U.S. Roads During COVID-19 Crisis Were Empty but not Safe
Less traffic isn’t more safe. During the COVID-19 crisis, the internet was flooded with images of empty highways and roads. From London to Chicago to Los Angeles, with almost empty roads in every city and state, many people assumed that this crisis would result in fewer accidents and road fatalities. However, despite an unprecedented reduction in traffic, many areas saw an uptick in deadly accidents on previously crowded roads.
Governors Highway Safety Association Agree
According to an April 16, 2020 report from the Governors Highway Safety Association, “In New York City, despite far fewer vehicles on the road, the city’s automated speed cameras issued 24,765 speeding tickets citywide on March 27, or nearly double the 12,672 tickets issued daily a month earlier. In Los Angeles, speeds are up by as much as 30% on some streets, prompting changes to traffic lights and pedestrian walk signals.”
California Highway Patrol Reported Bigger Crashes

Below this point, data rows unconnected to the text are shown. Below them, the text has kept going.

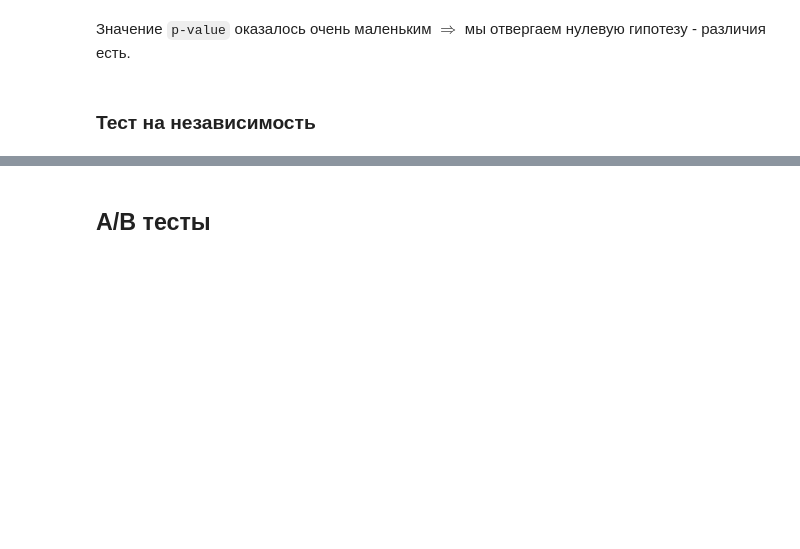
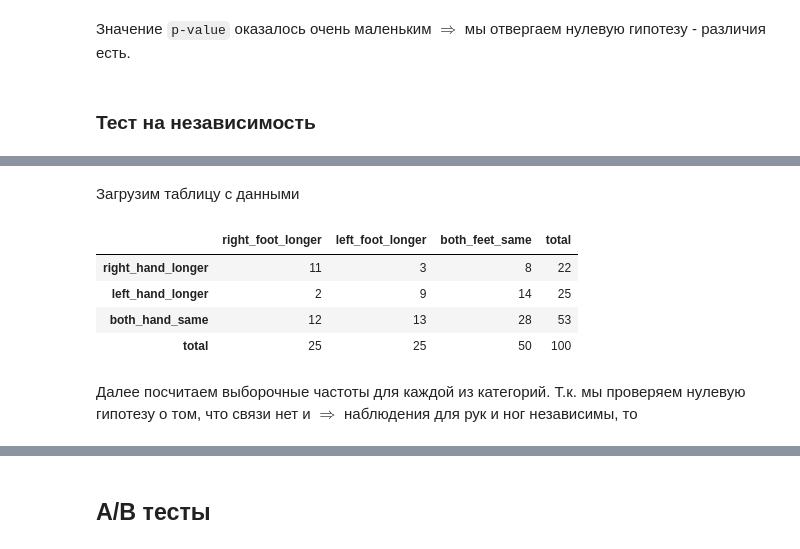
Before and after one commit to JosephFrancisTribbiani/ds, a Jupyter notebook: Statistic/stat_tests.ipynb, the cells around one changed output, grey strips where cells are left out. Cells and saved outputs as stored; diff of their text form; code cells hidden in the pictures; blank space fills up the shorter version.

```diff
--- a/Statistic/stat_tests.ipynb
+++ b/Statistic/stat_tests.ipynb
@@ -363,0 +380,20 @@ Power_divergenceResult(statistic=22.152468645918486, pvalue=1.5475780213989535e-
+# %% [markdown]
+Загрузим таблицу с данными
+# %%
+with open("./data/longest_hand_vs_longest_foot.txt", "r", encoding="utf-8") as f:
+    columns = f.readline().split()
+    indexes = f.readline().split()
+    data = [list(map(int, line.split())) for line in f.readlines()]
+df = pd.DataFrame(data=data, columns=columns, index=indexes)
+df["total"] = df.sum(axis=1)
+df.loc["total", :] = df.sum(axis=0)
+df = df.astype("int")
+display(df)
+# %% [output]
+|  | right_foot_longer | left_foot_longer | both_feet_same | total |
+| right_hand_longer | 11 | 3 | 8 | 22 |
+| left_hand_longer | 2 | 9 | 14 | 25 |
+| both_hand_same | 12 | 13 | 28 | 53 |
+| total | 25 | 25 | 50 | 100 |
+# %% [markdown]
+Далее посчитаем выборочные частоты для каждой из категорий. Т.к. мы проверяем нулевую гипотезу о том, что связи нет и $\Rightarrow$ наблюдения для рук и ног независимы, то
```
Also changed, not shown: parts of 11 cells of this notebook, 1 other file.
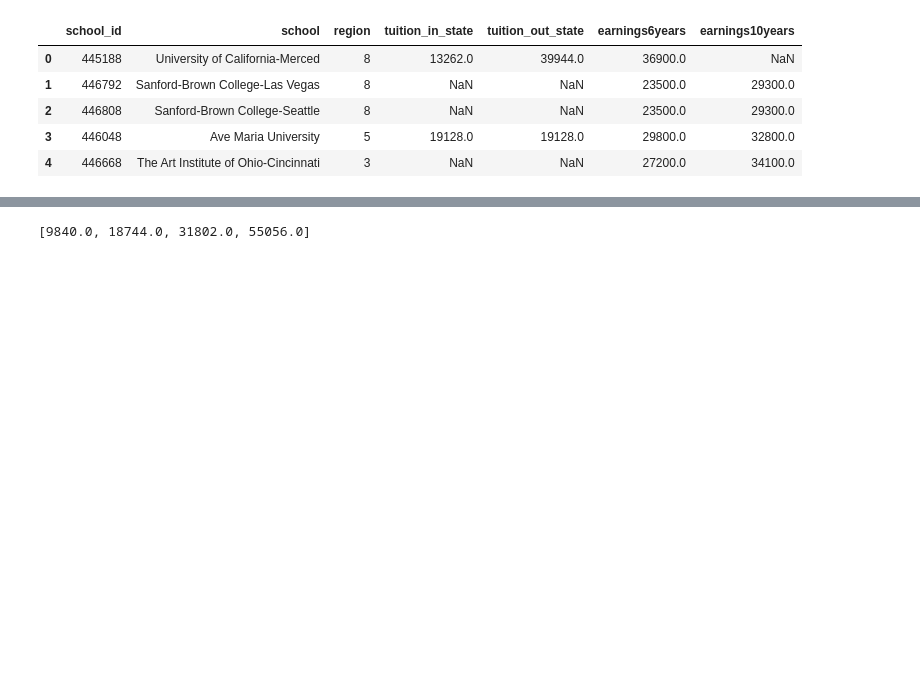
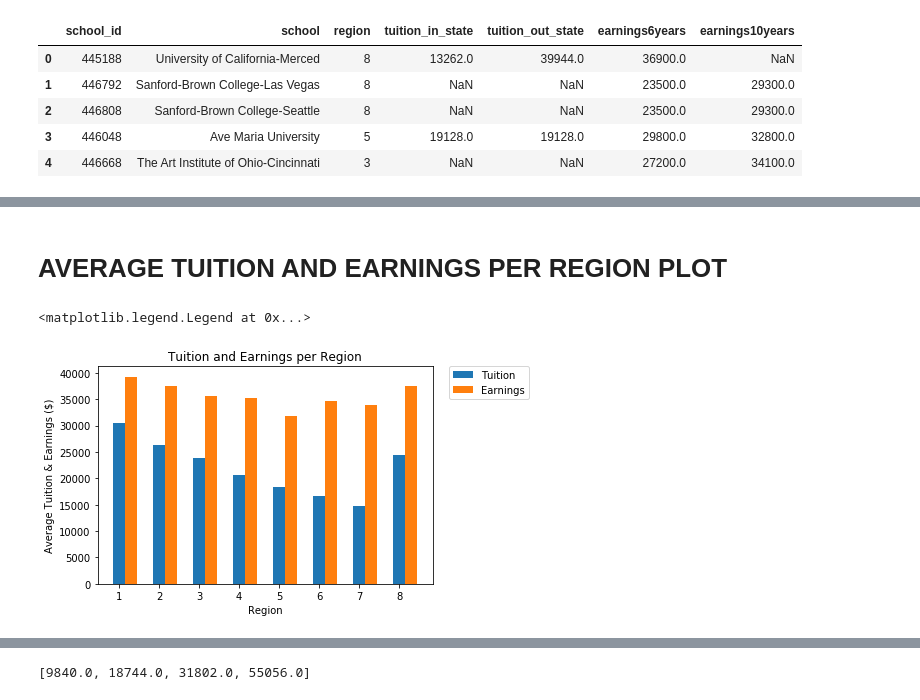
Before and after one commit to kent-huynh/Project_1, a Jupyter notebook: Python Analytics - Best Region for Undergrad Degrees.ipynb, the cells around one changed output, grey strips where cells are left out. Cells and saved outputs as stored; diff of their text form; code cells hidden in the pictures; blank space fills up the shorter version.

Commit message:
added code for plots

```diff
--- a/Python Analytics - Best Region for Undergrad Degrees.ipynb
+++ b/Python Analytics - Best Region for Undergrad Degrees.ipynb
@@ -99,0 +102,23 @@ region_mean
+# %% [markdown]
+# AVERAGE TUITION AND EARNINGS PER REGION PLOT
+# %%
+#average (region, tuition) & (region, earnings6years)
+y1 = mean_df_clean["tuition_in_state"]
+y2 = mean_df_clean["earnings6years"]
+
+x_axis = [x for x in range(1,9)]
+x_axis2 = [x+0.3 for x in range(1,9)]
+
+plt.bar(x_axis, y1, width = 0.3, label="Tuition" )
+plt.bar(x_axis2, y2, width = 0.3, label="Earnings")
+
+plt.title("Tuition and Earnings per Region")
+plt.xlabel("Region")
+plt.ylabel("Average Tuition & Earnings ($)")
+plt.legend(title=["Legend"])
+plt.legend(bbox_to_anchor=(1.05, 1), loc=2, borderaxespad=0.)
+#save fig
+#plt.savefig("Plots/Tuition&EarningsPerRegion.png")
+# %% [output]
+<matplotlib.legend.Legend at 0x...>
+[figure, added]
```
Also changed, not shown: parts of 9 cells of this notebook, 10 other files.
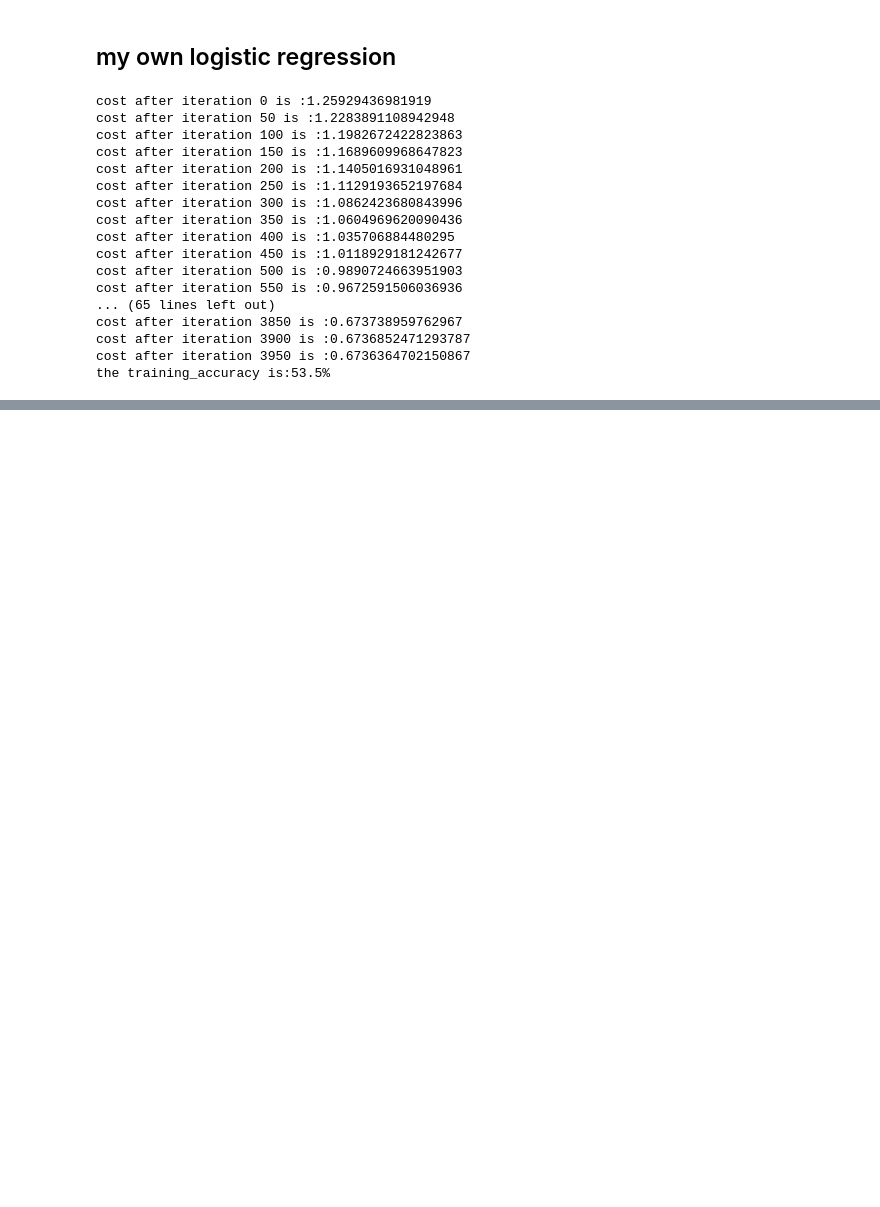
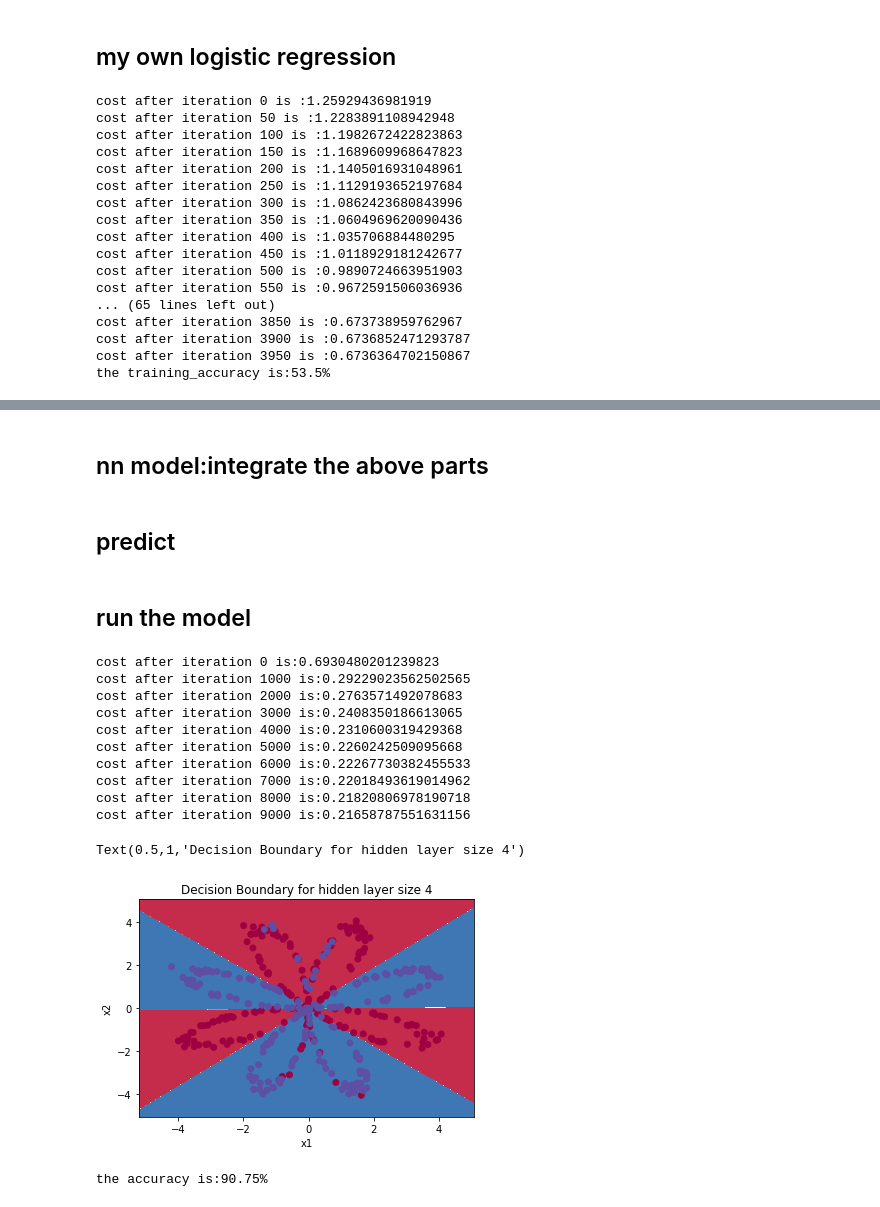
Before and after one commit to qinfendeheichi/machine-learning, a Jupyter notebook: planar data classification with a hidden layer/main.ipynb, the cells around one changed output, grey strips where cells are left out. Cells and saved outputs as stored; diff of their text form; code cells hidden in the pictures; blank space fills up the shorter version.

Commit message:
Update main.ipynb
complete a neural network with 1 hidden layer(size 1/2/3/4/5/10/20/30/40/50)
input layer(2 units)
output layer(1 unit)

```diff
--- a/planar data classification with a hidden layer/main.ipynb
+++ b/planar data classification with a hidden layer/main.ipynb
@@ -180,0 +347,64 @@ plot_decision_boundary(lambda x :np.where(sigmoid(np.dot(w.T,x.T)+b)>0.5,1,0),X,
+# %% [markdown]
+## nn model:integrate the above parts
+# %%
+def nn_model(X,Y,hidden_size,learning_rate,num_iterations=10000,print_cost=False):
+    """
+    Returns:
+    parameters
+    costs
+    """
+    n_x,n_h,n_y=layer_sizes(X,Y,hidden_size)
+    parameters=initialize_parameters(n_x,n_h,n_y)
+    costs=[]
+
+    for i in range(num_iterations):
+        cache,A2=forward_propagation(X,parameters)
+        cost=compute_cost(A2,Y,parameters)
+        grads=backward_propagation(parameters,cache,X,Y)
+        parameters=update_paramters(parameters,grads,learning_rate=learning_rate)
+        if i%1000==0:
+            costs.append(cost)
+        if i%1000==0 and print_cost==True:
+            print('cost after iteration {} is:{}'.format(i,cost))
+
+    d={'parameters':parameters,
+       'costs':costs}
+    return d
+# %% [markdown]
+## predict
+# %%
+def predict(parameters,X):
+    """
+    Returns:
+    predictions
+    """
+    cache,A2=forward_propagation(X,parameters)
+    predictions=np.round(A2)
+
+    return predictions
+# %% [markdown]
+## run the model
+# %%
+d=nn_model(X,Y,4,1,num_iterations=10000,print_cost=True)
+
+plot_decision_boundary(lambda x: predict(d['parameters'], x.T), X, Y)
+plt.title("Decision Boundary for hidden layer size " + str(4))
+# %% [output]
+cost after iteration 0 is:0.6930480201239823
+cost after iteration 1000 is:0.29229023562502565
+cost after iteration 2000 is:0.2763571492078683
+cost after iteration 3000 is:0.2408350186613065
+cost after iteration 4000 is:0.2310600319429368
+cost after iteration 5000 is:0.2260242509095668
+cost after iteration 6000 is:0.22267730382455533
+cost after iteration 7000 is:0.22018493619014962
+cost after iteration 8000 is:0.21820806978190718
+cost after iteration 9000 is:0.21658787551631156
+Text(0.5,1,'Decision Boundary for hidden layer size 4')
+[figure, added]
+# %%
+Y_predict=predict(d['parameters'],X)
+accuracy=np.squeeze((np.dot(Y,Y_predict.T)+np.dot(1-Y,1-Y_predict.T))/m)
+print('the accuracy is:{}%'.format(accuracy*100))
+# %% [output]
+the accuracy is:90.75%
```
Also changed, not shown: parts of 20 cells of this notebook.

California highway patrol officer Jim Bettencourt told the San Diego Union-Tribune in March 2020 that low-traffic on freeways changed driver behavior. “With no traffic, people are pushing the envelope a little more. The crashes are a little more dynamic, fewer fender-benders. Almost every one has an ambulance responding.”
Flagger Force Safety Expert Weighs In
Shawn Fahey, corporate safety manager at Flagger Force, notes, “Whenever there is a global or national situation that causes anxiety or sadness, studies show alcohol and drug usage tend to increase as well. It’s important for motorists to remember that drivers are more likely to be under the influence.”
He emphasizes that defensive driving is even more important during stressful times. Lack of sleep means that drowsiness behind the wheel is also a problem. “People may have trouble focusing, resulting in distracted driving,” says Fahey.
NHTSA Confirms Less Traffic Isn’t More Safe
While these reports may be surprising to some, dangerous behavior on light traffic roads is nothing new. Studies suggest that low-traffic roads can be more deadly than congested roadways. And these safety concerns about lightly traveled roads don’t go away once the crisis passes. The dangers of low volume roads have been studied extensively by the National Highway Safety and Traffic Association (NHTSA). They conduct annual studies that compare fatality rates in rural areas (light traffic) to urban areas (high traffic).
Center for Disease Control Provided Supporting Data
The Center for Disease Control and Prevention also conducted research in 2017 that concluded adult drivers and passengers in America’s most rural counties had motor-vehicle death rates three to 10 times higher than those in the most urban counties.
Why Isn’t Less Traffic More Safe?
What makes roads with lighter traffic more dangerous? NHTSA notes that speed is a leading risk factor. Speed limits in urban areas force drivers to slow down, giving them more time to react to risks. When speed limits skyrocket in rural areas, even small mistakes can result in death. In Wyoming, the state with the second-highest traffic fatality rate in the country, rural roads have an 80 mile per hour speed limit. At such high speeds, Wyoming residents can quickly find themselves in life-threatening circumstances.
The NHTSA study also concludes that when traffic is light, drivers tend to take fewer precautions. They are less likely to use seat belts and are more likely to ignore stop signs or traffic lights.
Fahey adds, “Good driving habits tend to break down when there’s less traffic. Drivers are inclined to operate under the assumption that, since they aren’t seeing a lot of cars, it’s okay to break the rules.”
He adds, “Our temporary traffic control crews have to avoid making assumptions. They don’t have an expectation that motorists are going to be aware of where our crew is standing or where the client is working.” Fahey concludes, “I am very proud of our team and how safely they’ve been able to operate in the months of the crisis. Changes in driving behavior make a lot of the existing safety concepts that we already have in place all the more important.”